• RECORD EXCERPTS:

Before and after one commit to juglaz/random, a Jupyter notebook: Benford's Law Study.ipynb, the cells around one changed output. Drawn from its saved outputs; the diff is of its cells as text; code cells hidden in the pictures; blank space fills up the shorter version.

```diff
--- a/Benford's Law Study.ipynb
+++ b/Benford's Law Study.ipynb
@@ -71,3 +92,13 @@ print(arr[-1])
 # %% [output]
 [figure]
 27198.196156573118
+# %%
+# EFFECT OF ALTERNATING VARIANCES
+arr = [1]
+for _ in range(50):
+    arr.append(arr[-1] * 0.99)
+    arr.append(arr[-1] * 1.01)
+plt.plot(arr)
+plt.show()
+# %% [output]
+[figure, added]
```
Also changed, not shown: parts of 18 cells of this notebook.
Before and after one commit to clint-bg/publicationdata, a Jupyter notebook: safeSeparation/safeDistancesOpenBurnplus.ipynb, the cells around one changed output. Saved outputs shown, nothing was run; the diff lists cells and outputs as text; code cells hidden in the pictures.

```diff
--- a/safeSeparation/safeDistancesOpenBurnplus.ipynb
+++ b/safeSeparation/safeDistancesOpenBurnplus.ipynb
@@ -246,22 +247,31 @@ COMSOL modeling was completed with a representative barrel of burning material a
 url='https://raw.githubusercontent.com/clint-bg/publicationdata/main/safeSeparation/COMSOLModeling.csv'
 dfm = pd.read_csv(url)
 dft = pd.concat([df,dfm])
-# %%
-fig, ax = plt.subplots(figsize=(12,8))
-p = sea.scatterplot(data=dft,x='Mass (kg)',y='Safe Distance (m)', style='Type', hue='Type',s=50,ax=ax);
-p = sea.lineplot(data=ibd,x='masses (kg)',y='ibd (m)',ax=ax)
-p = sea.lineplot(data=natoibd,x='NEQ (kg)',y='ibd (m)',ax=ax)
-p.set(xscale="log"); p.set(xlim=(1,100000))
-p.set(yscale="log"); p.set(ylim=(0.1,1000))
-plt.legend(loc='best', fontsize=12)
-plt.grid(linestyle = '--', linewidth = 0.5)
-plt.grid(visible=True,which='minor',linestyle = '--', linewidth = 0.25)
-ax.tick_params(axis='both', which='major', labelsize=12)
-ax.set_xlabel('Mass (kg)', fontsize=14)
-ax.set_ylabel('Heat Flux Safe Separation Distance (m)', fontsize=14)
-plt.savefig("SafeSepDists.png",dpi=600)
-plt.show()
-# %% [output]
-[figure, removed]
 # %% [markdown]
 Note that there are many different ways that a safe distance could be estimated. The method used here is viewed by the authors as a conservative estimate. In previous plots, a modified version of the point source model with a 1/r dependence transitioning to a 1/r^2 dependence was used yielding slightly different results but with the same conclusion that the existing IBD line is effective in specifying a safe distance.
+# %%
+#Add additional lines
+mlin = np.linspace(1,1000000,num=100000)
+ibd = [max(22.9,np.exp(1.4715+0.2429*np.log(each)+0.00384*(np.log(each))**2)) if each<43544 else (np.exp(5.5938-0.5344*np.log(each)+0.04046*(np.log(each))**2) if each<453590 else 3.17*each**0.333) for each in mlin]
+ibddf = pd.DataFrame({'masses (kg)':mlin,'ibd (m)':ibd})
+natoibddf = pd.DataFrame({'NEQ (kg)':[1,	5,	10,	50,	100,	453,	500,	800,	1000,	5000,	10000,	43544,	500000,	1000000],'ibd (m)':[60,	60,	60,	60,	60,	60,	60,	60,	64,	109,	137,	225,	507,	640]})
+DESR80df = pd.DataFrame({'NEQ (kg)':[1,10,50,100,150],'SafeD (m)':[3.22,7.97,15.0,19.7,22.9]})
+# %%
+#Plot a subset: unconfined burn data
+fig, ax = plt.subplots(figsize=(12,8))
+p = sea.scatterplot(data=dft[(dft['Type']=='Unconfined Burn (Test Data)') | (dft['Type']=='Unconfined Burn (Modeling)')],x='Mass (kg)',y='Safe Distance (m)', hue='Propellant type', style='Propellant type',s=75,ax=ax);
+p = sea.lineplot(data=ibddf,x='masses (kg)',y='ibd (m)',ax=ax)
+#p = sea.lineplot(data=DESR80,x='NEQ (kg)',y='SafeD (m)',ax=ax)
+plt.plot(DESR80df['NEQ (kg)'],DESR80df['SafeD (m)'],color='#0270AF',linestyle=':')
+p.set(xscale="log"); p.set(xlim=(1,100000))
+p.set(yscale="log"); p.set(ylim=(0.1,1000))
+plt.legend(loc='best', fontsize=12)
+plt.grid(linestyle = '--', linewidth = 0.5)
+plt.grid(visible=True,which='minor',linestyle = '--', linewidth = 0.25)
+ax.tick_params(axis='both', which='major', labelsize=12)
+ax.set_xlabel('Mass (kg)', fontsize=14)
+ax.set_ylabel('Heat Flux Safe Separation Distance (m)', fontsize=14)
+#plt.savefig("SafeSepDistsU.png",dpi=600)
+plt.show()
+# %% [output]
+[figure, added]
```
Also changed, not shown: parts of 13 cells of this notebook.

• WORK INSTRUCTION:
Would you give the entries back word for word?

• RESPONSE TO THIS EXERCISE:
Before and after one commit to juglaz/random, a Jupyter notebook: Benford's Law Study.ipynb, the cells around one changed output. Drawn from its saved outputs; the diff is of its cells as text; code cells hidden in the pictures; blank space fills up the shorter version.

```diff
--- a/Benford's Law Study.ipynb
+++ b/Benford's Law Study.ipynb
@@ -71,3 +92,13 @@ print(arr[-1])
 # %% [output]
 [figure]
 27198.196156573118
+# %%
+# EFFECT OF ALTERNATING VARIANCES
+arr = [1]
+for _ in range(50):
+    arr.append(arr[-1] * 0.99)
+    arr.append(arr[-1] * 1.01)
+plt.plot(arr)
+plt.show()
+# %% [output]
+[figure, added]
```
Also changed, not shown: parts of 18 cells of this notebook.
Before and after one commit to clint-bg/publicationdata, a Jupyter notebook: safeSeparation/safeDistancesOpenBurnplus.ipynb, the cells around one changed output. Saved outputs shown, nothing was run; the diff lists cells and outputs as text; code cells hidden in the pictures.

```diff
--- a/safeSeparation/safeDistancesOpenBurnplus.ipynb
+++ b/safeSeparation/safeDistancesOpenBurnplus.ipynb
@@ -246,22 +247,31 @@ COMSOL modeling was completed with a representative barrel of burning material a
 url='https://raw.githubusercontent.com/clint-bg/publicationdata/main/safeSeparation/COMSOLModeling.csv'
 dfm = pd.read_csv(url)
 dft = pd.concat([df,dfm])
-# %%
-fig, ax = plt.subplots(figsize=(12,8))
-p = sea.scatterplot(data=dft,x='Mass (kg)',y='Safe Distance (m)', style='Type', hue='Type',s=50,ax=ax);
-p = sea.lineplot(data=ibd,x='masses (kg)',y='ibd (m)',ax=ax)
-p = sea.lineplot(data=natoibd,x='NEQ (kg)',y='ibd (m)',ax=ax)
-p.set(xscale="log"); p.set(xlim=(1,100000))
-p.set(yscale="log"); p.set(ylim=(0.1,1000))
-plt.legend(loc='best', fontsize=12)
-plt.grid(linestyle = '--', linewidth = 0.5)
-plt.grid(visible=True,which='minor',linestyle = '--', linewidth = 0.25)
-ax.tick_params(axis='both', which='major', labelsize=12)
-ax.set_xlabel('Mass (kg)', fontsize=14)
-ax.set_ylabel('Heat Flux Safe Separation Distance (m)', fontsize=14)
-plt.savefig("SafeSepDists.png",dpi=600)
-plt.show()
-# %% [output]
-[figure, removed]
 # %% [markdown]
 Note that there are many different ways that a safe distance could be estimated. The method used here is viewed by the authors as a conservative estimate. In previous plots, a modified version of the point source model with a 1/r dependence transitioning to a 1/r^2 dependence was used yielding slightly different results but with the same conclusion that the existing IBD line is effective in specifying a safe distance.
+# %%
+#Add additional lines
+mlin = np.linspace(1,1000000,num=100000)
+ibd = [max(22.9,np.exp(1.4715+0.2429*np.log(each)+0.00384*(np.log(each))**2)) if each<43544 else (np.exp(5.5938-0.5344*np.log(each)+0.04046*(np.log(each))**2) if each<453590 else 3.17*each**0.333) for each in mlin]
+ibddf = pd.DataFrame({'masses (kg)':mlin,'ibd (m)':ibd})
+natoibddf = pd.DataFrame({'NEQ (kg)':[1,	5,	10,	50,	100,	453,	500,	800,	1000,	5000,	10000,	43544,	500000,	1000000],'ibd (m)':[60,	60,	60,	60,	60,	60,	60,	60,	64,	109,	137,	225,	507,	640]})
+DESR80df = pd.DataFrame({'NEQ (kg)':[1,10,50,100,150],'SafeD (m)':[3.22,7.97,15.0,19.7,22.9]})
+# %%
+#Plot a subset: unconfined burn data
+fig, ax = plt.subplots(figsize=(12,8))
+p = sea.scatterplot(data=dft[(dft['Type']=='Unconfined Burn (Test Data)') | (dft['Type']=='Unconfined Burn (Modeling)')],x='Mass (kg)',y='Safe Distance (m)', hue='Propellant type', style='Propellant type',s=75,ax=ax);
+p = sea.lineplot(data=ibddf,x='masses (kg)',y='ibd (m)',ax=ax)
+#p = sea.lineplot(data=DESR80,x='NEQ (kg)',y='SafeD (m)',ax=ax)
+plt.plot(DESR80df['NEQ (kg)'],DESR80df['SafeD (m)'],color='#0270AF',linestyle=':')
+p.set(xscale="log"); p.set(xlim=(1,100000))
+p.set(yscale="log"); p.set(ylim=(0.1,1000))
+plt.legend(loc='best', fontsize=12)
+plt.grid(linestyle = '--', linewidth = 0.5)
+plt.grid(visible=True,which='minor',linestyle = '--', linewidth = 0.25)
+ax.tick_params(axis='both', which='major', labelsize=12)
+ax.set_xlabel('Mass (kg)', fontsize=14)
+ax.set_ylabel('Heat Flux Safe Separation Distance (m)', fontsize=14)
+#plt.savefig("SafeSepDistsU.png",dpi=600)
+plt.show()
+# %% [output]
+[figure, added]
```
Also changed, not shown: parts of 13 cells of this notebook.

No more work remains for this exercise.